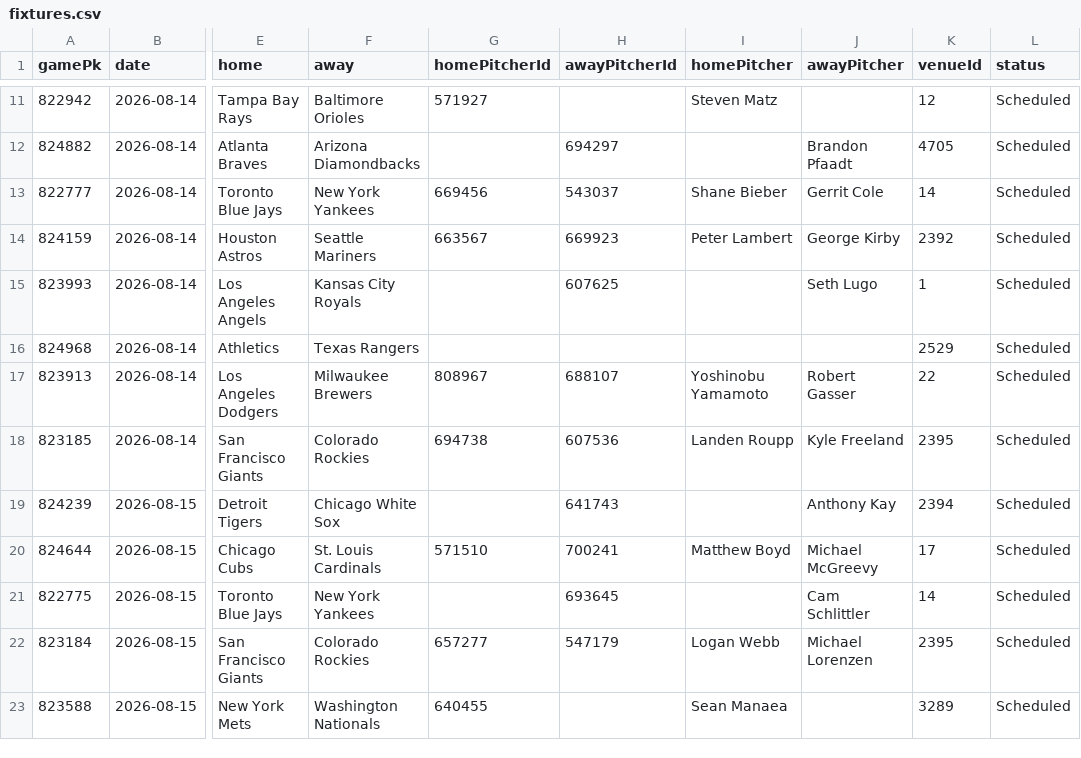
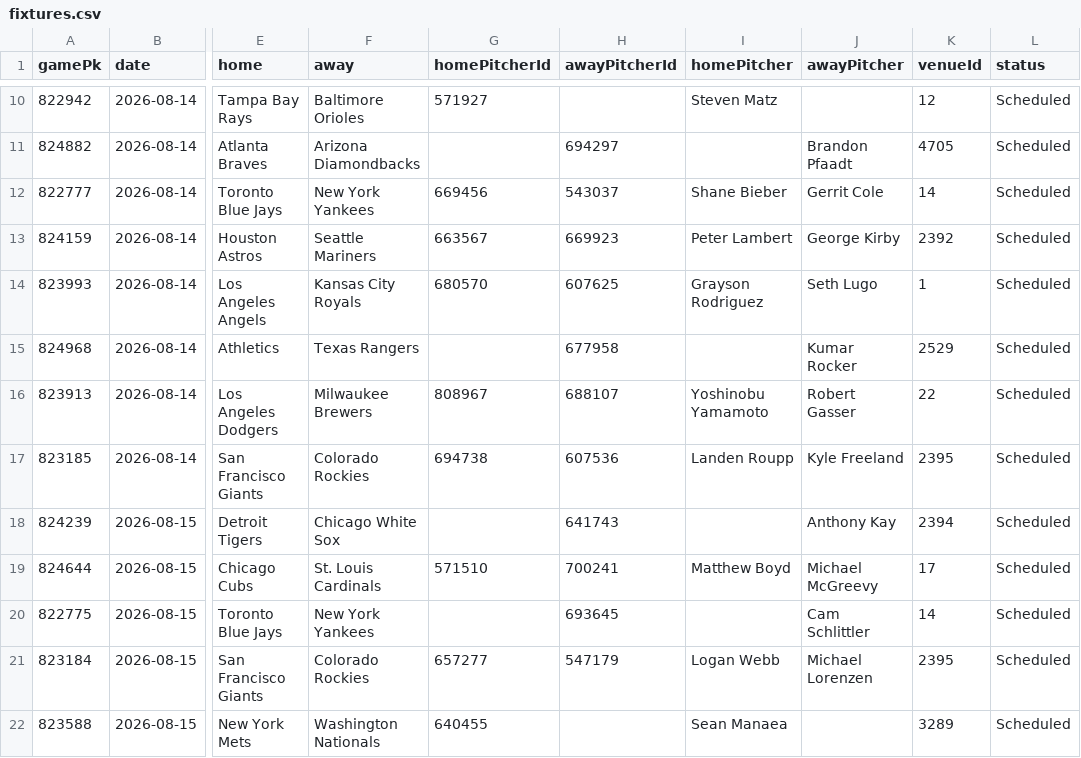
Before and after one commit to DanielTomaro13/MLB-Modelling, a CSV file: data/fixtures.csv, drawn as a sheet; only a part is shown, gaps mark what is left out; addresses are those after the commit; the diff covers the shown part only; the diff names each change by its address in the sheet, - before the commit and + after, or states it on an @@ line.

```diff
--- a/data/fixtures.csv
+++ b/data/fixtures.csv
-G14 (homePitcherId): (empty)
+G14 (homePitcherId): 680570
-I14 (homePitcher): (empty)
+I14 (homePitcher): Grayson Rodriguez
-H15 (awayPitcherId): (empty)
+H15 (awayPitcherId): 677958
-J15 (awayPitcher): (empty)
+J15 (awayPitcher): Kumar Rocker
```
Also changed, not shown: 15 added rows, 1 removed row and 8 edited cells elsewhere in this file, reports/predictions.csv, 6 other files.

[TASK TO CARRY OUT]
Filter the records above down to the lines that hold the string "homePitcherId".

[ANSWER]
-G14 (homePitcherId): (empty)
+G14 (homePitcherId): 680570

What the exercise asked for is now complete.